Prompt: Please return every line of the records below that contains the word "family".

======== Given data ========

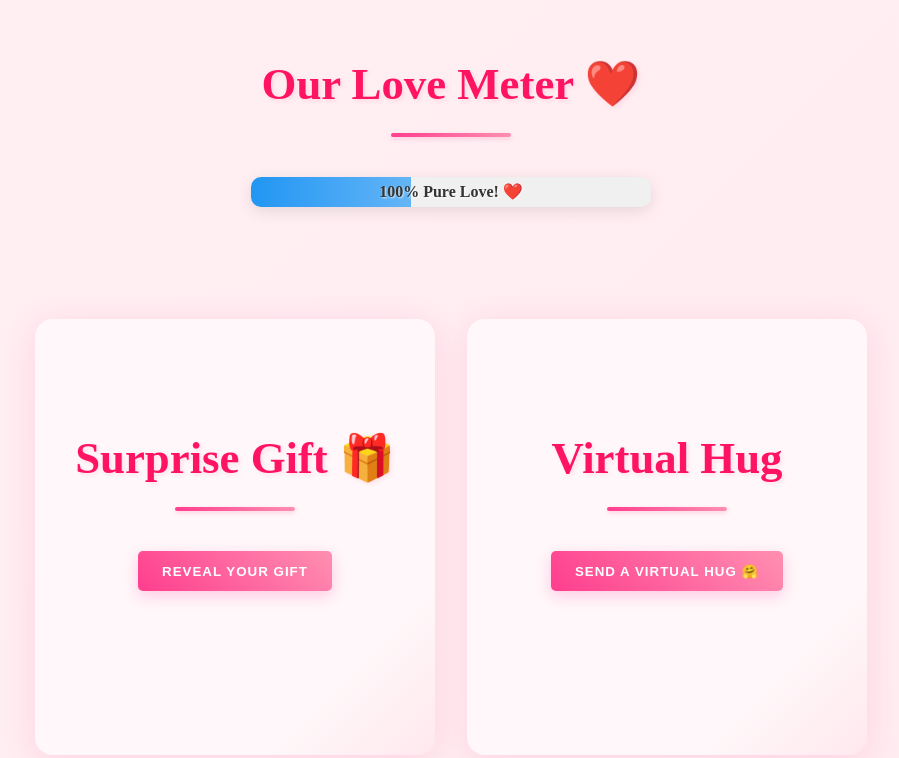
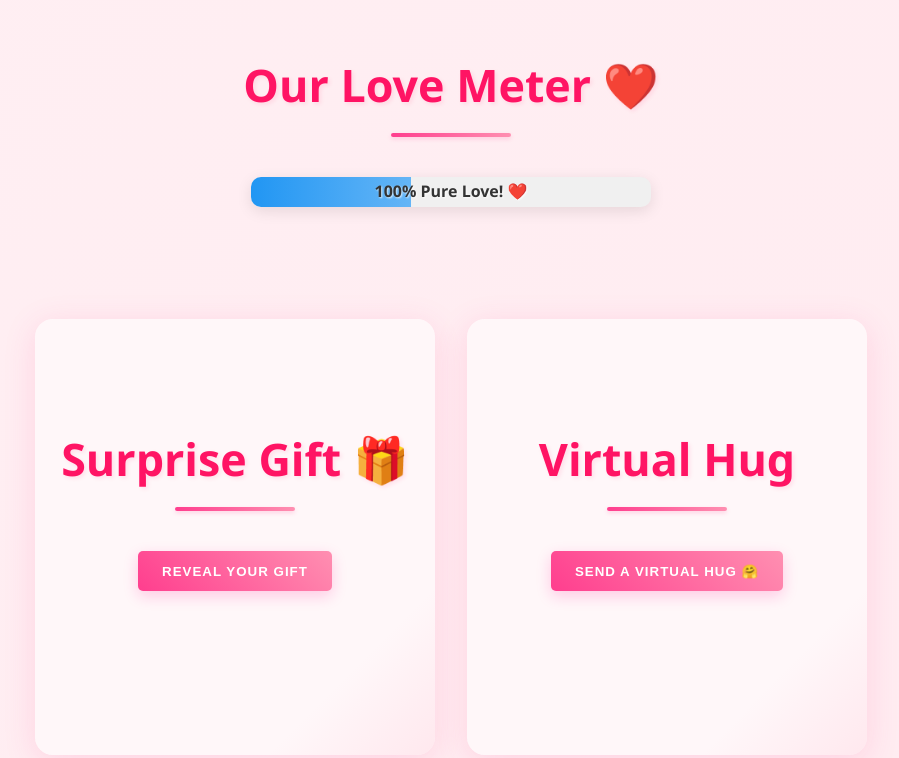
Before and after one commit to Jisnu3/HappyBirthday, a plain HTML site: page index.html in a window 1280 px wide. Shown: the part 4263-5021 px from the top of the page, without its empty margins (189-1088 px from the left). Drawn offline with Linux system fonts and the light colour scheme; a script that the page names is missing.

Commit message:
Update style.css

```diff
--- a/assets/css/style.css
+++ b/assets/css/style.css
@@ -1,4 +1,4 @@
-:root {
+    :root {
     --primary-color: #FF3E8E;
     --secondary-color: #FF8FB1;
     --background-color: #FFF5F7;
@@ -18,7 +18,7 @@
 
 body {
     background: linear-gradient(135deg, var(--background-color), #FFE8EE);
-    font-family: 'Times New Roman', cursive;
+    font-family: 'Segoe UI', Algerian;
     color: var(--text-color);
     line-height: 1.6;
     position: relative;
```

========

Answer to the problem:
-    font-family: 'Times New Roman', cursive;
+    font-family: 'Segoe UI', Algerian;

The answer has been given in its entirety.